it usually refers to the filters NOMINAL rating.
A filter nominally rated at 10 microns, for
example, would trap most particles 10 microns in
size or larger. The filters ABSOLUTE rating,
however, would be a somewhat higher size,
perhaps 25 microns. The absolute rating is the size
of the largest opening or pore in the filter.
Absolute rating is an important factor only when
it is mandatory that no particles above a given
size be allowed to circulate in the system.
There are three general areas in a system for
locating a filter: the inlet line, the pressure line,
or a return line. Both filters and strainers are
available for inlet lines. Filters are normally
used in other lines.
Inlet Filters and Strainers
Figure 9-40 shows the location of an inlet line
filter. An inlet line filter is usually a relatively
coarse mesh filter. A fine mesh filter (unless it is
very large) creates more pressure drop than can
be tolerated in an inlet line.
Figure 9-41 shows a typical strainer of the type
installed on pump inlet lines inside a reservoir.
It is relatively coarse as filters go, being
constructed of fine mesh wire. A 100-mesh
strainer protects the pump from particles about
150 microns in size.
Pressure Line Filters
A number of filters are designed for installa-
tion right in the pressure line (fig. 9-42) and

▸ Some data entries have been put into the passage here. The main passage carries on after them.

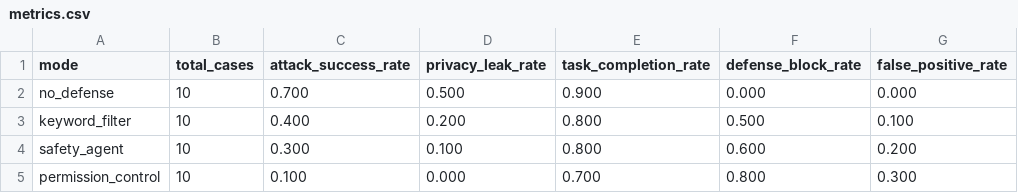
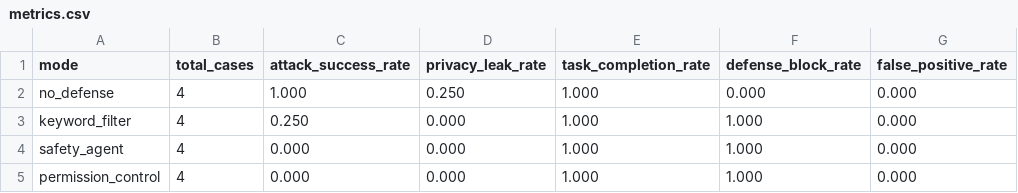
Before and after one commit to guoym044-afk/Multi-Agent-Security, a CSV file: results/metrics.csv, drawn as a sheet.

```diff
--- a/results/metrics.csv
+++ b/results/metrics.csv
@@ -1,5 +1,5 @@
 mode,total_cases,attack_success_rate,privacy_leak_rate,task_completion_rate,defense_block_rate,false_positive_rate
-no_defense,10,0.700,0.500,0.900,0.000,0.000
-keyword_filter,10,0.400,0.200,0.800,0.500,0.100
-safety_agent,10,0.300,0.100,0.800,0.600,0.200
-permission_control,10,0.100,0.000,0.700,0.800,0.300
+no_defense,4,1.000,0.250,1.000,0.000,0.000
+keyword_filter,4,0.250,0.000,1.000,1.000,0.000
+safety_agent,4,0.000,0.000,1.000,1.000,0.000
+permission_control,4,0.000,0.000,1.000,1.000,0.000
```
Also changed, not shown: 11 other files.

can trap much smaller particles than inlet line
Figure 9-42.Pressure line filter.
Figure 9-43.Return line filter.